WEEKEND REFLECTIONS: Yesterday (Saturday) was an interesting day. But somewhat difficult, to be honest. You see my muse left me. It really started Friday afternoon, when I translated three "must-do" assignments into several hours of non-productivity. So in the morning, after a short session of wheel-spinning, I backed off from the computer and resorted to yard work.
Blowing leaves out of the gutters was a great place to start because it's a whole other perspective from up there. The garden is still a mess, but it's a different view of the mess and I like new views. Getting on the roof immediately reminded me that I need to write from a different point of view more often.
I love my life, but it's too easy to get locked into a single-dimensional outlook. Several things have helped.
FIRST: First there's my brother. Geoff is generously letting me look at life from the perspective of someone with an increasingly clear view of the end of the journey (as we know it). I can't express how grateful I am for his candor and his willingness to share the struggle. Not a struggle against anything so much as a struggle to catch hold of so much more.
At the same time, I'm looking inward. It is the fate of the observer. I've always been an observer, then in recent years I've become a professional observer. It's inevitable that observers look at themselves; look into themselves. Geoff is a good lens through which to take in that view.
But it can be difficult. Sometimes practiced observers see into things to the extent that they can't help but cry because the beauty is so intense. And, sometimes, practiced observers share not only beauty but pain. There is a heavy weight of knowing this weekend, lodged just behind my eyes and pulling on my heart.
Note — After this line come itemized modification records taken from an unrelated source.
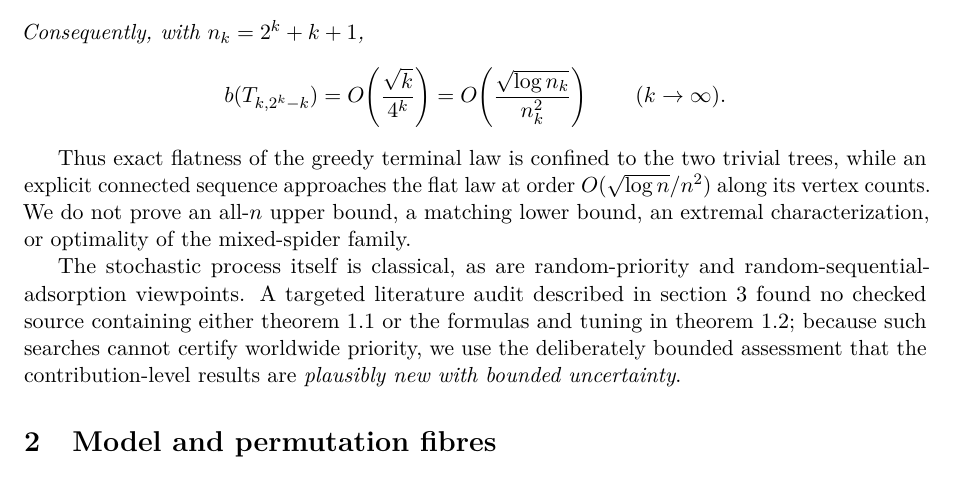
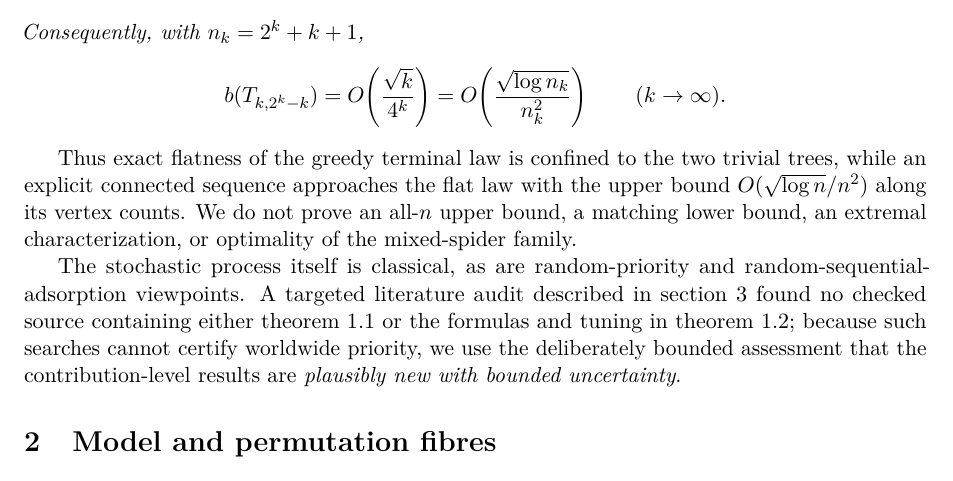
Before and after one commit to jfairfaxball-348/Greedy-Uniformity-on-Trees, a LaTeX paper (paper/main.tex): part of page 2 of 10, cut so that both start at the same text. Compiled offline with pdfLaTeX.

Commit message:
Stage 7: make asymptotic wording explicitly upper-bound only

```diff
--- a/paper/main.tex
+++ b/paper/main.tex
@@ -96,7 +96,7 @@ Consequently, with $n_k=2^k+k+1$,
 \]
 \end{theorem}
 
-Thus exact flatness of the greedy terminal law is confined to the two trivial trees, while an explicit connected sequence approaches the flat law at order $O(\sqrt{\log n}/n^2)$ along its vertex counts.  We do not prove an all-$n$ upper bound, a matching lower bound, an extremal characterization, or optimality of the mixed-spider family.
+Thus exact flatness of the greedy terminal law is confined to the two trivial trees, while an explicit connected sequence approaches the flat law with the upper bound $O(\sqrt{\log n}/n^2)$ along its vertex counts.  We do not prove an all-$n$ upper bound, a matching lower bound, an extremal characterization, or optimality of the mixed-spider family.
 
 The stochastic process itself is classical, as are random-priority and random-sequential-adsorption viewpoints.  A targeted literature audit described in \cref{sec:related} found no checked source containing either \cref{thm:A} or the formulas and tuning in \cref{thm:B}; because such searches cannot certify worldwide priority, we use the deliberately bounded assessment that the contribution-level results are \emph{plausibly new with bounded uncertainty}.
 
```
THEN: Our daughter Naomi has always looked at the world differently, ever since she was four and woke up each morning declaring, "I have a thousand songs in my head..." Now little David is adding such a vibrancy to the home she shares with Craig. But Naomi still shifts my perspective via her joy and her creativity. I'm glad she's painting again, because I love the way she looks at, and into, her world.
Naomi looks around her through a lens of unwavering belief and genuine exuberance. Naomi doesn't just reflect the light, she creates light; she illuminates the way for others.
STEPLADDER: I had to climb a stepladder to look differently at the world Saturday morning. I kind of wish I had a patio up there, and somewhere to plug in my laptop. I could observe my way through an entire day, checking things out through new eyes.
It makes me sad when people refuse to see anything in a new light. We routinely attack other people's stories as if any narrative other than our own is offensive by definition. Creativity, novelty, and invention come under fire until the nonconformists see things our way, or pretend to see things our way, or conveniently go far, far away so we won't have to deal with them or their deviancy any more.
So I'm advocating a few careful listening exercises this week, especially for those of us who think we already have all the answers and who believe that other people simply need to listen to us....
Thanks Geoff; thanks Naomi; thanks, world. I'm listening - DEREK